What the exercise asks: Retype the whole listing, character for character.

>>>>

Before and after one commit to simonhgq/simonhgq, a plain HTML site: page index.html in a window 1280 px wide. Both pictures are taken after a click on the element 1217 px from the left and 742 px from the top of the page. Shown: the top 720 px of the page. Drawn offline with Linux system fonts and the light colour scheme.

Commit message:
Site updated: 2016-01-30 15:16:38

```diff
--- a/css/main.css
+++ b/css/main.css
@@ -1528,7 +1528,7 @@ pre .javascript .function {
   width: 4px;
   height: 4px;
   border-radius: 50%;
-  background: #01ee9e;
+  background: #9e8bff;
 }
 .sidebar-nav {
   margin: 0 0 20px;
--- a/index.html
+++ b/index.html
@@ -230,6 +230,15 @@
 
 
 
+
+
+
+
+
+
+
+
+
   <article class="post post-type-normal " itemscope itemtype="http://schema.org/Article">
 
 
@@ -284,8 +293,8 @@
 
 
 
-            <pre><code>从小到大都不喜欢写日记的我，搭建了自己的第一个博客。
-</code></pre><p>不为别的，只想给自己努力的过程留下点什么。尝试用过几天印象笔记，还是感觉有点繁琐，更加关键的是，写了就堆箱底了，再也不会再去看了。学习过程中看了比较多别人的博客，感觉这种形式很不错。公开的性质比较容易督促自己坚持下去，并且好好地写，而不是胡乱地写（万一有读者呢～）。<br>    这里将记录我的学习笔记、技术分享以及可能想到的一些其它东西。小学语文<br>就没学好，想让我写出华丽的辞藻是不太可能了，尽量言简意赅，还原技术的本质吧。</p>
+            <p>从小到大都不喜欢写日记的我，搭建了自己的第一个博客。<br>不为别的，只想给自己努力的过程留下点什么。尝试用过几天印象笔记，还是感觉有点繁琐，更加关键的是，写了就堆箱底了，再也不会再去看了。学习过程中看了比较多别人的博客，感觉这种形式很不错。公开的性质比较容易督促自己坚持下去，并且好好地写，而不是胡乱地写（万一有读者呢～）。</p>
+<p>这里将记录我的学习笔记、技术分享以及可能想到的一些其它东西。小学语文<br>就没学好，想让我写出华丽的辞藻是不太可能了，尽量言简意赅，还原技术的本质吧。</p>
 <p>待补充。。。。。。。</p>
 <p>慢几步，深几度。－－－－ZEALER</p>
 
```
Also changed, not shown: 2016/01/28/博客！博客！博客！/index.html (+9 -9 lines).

<<<<

Answer section:
Before and after one commit to simonhgq/simonhgq, a plain HTML site: page index.html in a window 1280 px wide. Both pictures are taken after a click on the element 1217 px from the left and 742 px from the top of the page. Shown: the top 720 px of the page. Drawn offline with Linux system fonts and the light colour scheme.

Commit message:
Site updated: 2016-01-30 15:16:38

```diff
--- a/css/main.css
+++ b/css/main.css
@@ -1528,7 +1528,7 @@ pre .javascript .function {
   width: 4px;
   height: 4px;
   border-radius: 50%;
-  background: #01ee9e;
+  background: #9e8bff;
 }
 .sidebar-nav {
   margin: 0 0 20px;
--- a/index.html
+++ b/index.html
@@ -230,6 +230,15 @@
 
 
 
+
+
+
+
+
+
+
+
+
   <article class="post post-type-normal " itemscope itemtype="http://schema.org/Article">
 
 
@@ -284,8 +293,8 @@
 
 
 
-            <pre><code>从小到大都不喜欢写日记的我，搭建了自己的第一个博客。
-</code></pre><p>不为别的，只想给自己努力的过程留下点什么。尝试用过几天印象笔记，还是感觉有点繁琐，更加关键的是，写了就堆箱底了，再也不会再去看了。学习过程中看了比较多别人的博客，感觉这种形式很不错。公开的性质比较容易督促自己坚持下去，并且好好地写，而不是胡乱地写（万一有读者呢～）。<br>    这里将记录我的学习笔记、技术分享以及可能想到的一些其它东西。小学语文<br>就没学好，想让我写出华丽的辞藻是不太可能了，尽量言简意赅，还原技术的本质吧。</p>
+            <p>从小到大都不喜欢写日记的我，搭建了自己的第一个博客。<br>不为别的，只想给自己努力的过程留下点什么。尝试用过几天印象笔记，还是感觉有点繁琐，更加关键的是，写了就堆箱底了，再也不会再去看了。学习过程中看了比较多别人的博客，感觉这种形式很不错。公开的性质比较容易督促自己坚持下去，并且好好地写，而不是胡乱地写（万一有读者呢～）。</p>
+<p>这里将记录我的学习笔记、技术分享以及可能想到的一些其它东西。小学语文<br>就没学好，想让我写出华丽的辞藻是不太可能了，尽量言简意赅，还原技术的本质吧。</p>
 <p>待补充。。。。。。。</p>
 <p>慢几步，深几度。－－－－ZEALER</p>
 
```
Also changed, not shown: 2016/01/28/博客！博客！博客！/index.html (+9 -9 lines).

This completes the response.